There is little known about an Auxiliary Unit on Mersea Island. But, Hubert Cock was told by his father Herbert, that he had been part of an Auxiliary Unit. Herbert was a farmer at Brickhouse Farm West Mersea, who was in the Fusiliers in WW1 and wounded in France. It is not known where the unit had a hiding place. Other researchers think that East Mersea was an obvious place for an operation base, in easy communication with Operational Bases that were thought to exist at Thorrington and St Osyth.
In the event the invasion didn't happen, British success in the air and on the water and tactical errors on the part of the Germans put an end to any real threat of invasion by September 1940.
The Units were not stood down until the end of 1944 and most of the Auxiliers never spoke of their war-time work. Teams of Royal Engineers demolished most of the Operational Bases and those that have survived, albeit in a collapsed state, tend to be on private land.
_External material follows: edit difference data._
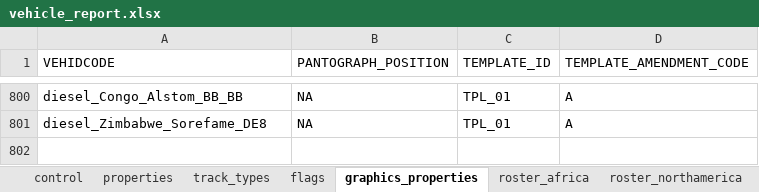
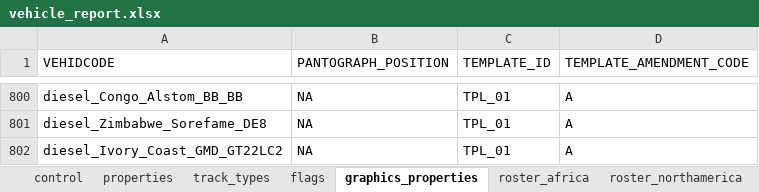
Before and after one commit to nemethviktor/2ccts_revival, an Excel workbook: tools/vehicle_report.xlsx, sheet graphics_properties, drawn as a sheet; only a part is shown, gaps mark what is left out; values as stored, in another font and other column widths than the file's, no borders; conditional formats and table styles not drawn; the diff names each change by its address in the sheet, - before the commit and + after, or states it on an @@ line.

```diff
--- a/tools/vehicle_report.xlsx (sheet graphics_properties)
+++ b/tools/vehicle_report.xlsx (sheet graphics_properties)
+row 802: diesel_Ivory_Coast_GMD_GT22LC2 | NA | TPL_01 | A
```
Also changed, not shown: sheet properties, sheet control, sheet flags, sheet track_types, sheet roster, 11 other files.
The story of the Auxiliary Units adds new understanding to Churchill's famous speech of 4th June 1940 when he had to warn the populace of the possibility of invasion. We shall fight on the beaches, we shall fight on the landing grounds, we shall fight in the fields and in the streets, we shall fight in the hills; we shall never surrender.
Peldon History Project
"Churchill's Underground Army" by John Warwicker
"The Last Ditch" by David Lampe
"Tales of Peter Potter as Told to Hugh Frostick" by Peter Potter ISBN 9780995793804
Available from www.frostick.co.uk/
"A Talent for Adventure" by Andrew Croft
"Auxiliary Units History and Achievement 1940 - 1944" by Major N.V. Oxenden M.C.
British Resitance Archive https://www.staybehinds.com
British Resistance Organisation Museum, Parham, Suffolk
Colchester Evening Gazette - Tom King
Jimmy and Robin Strathern
Peldon's Preparations for a German Invasion
School days at Mersea in the War years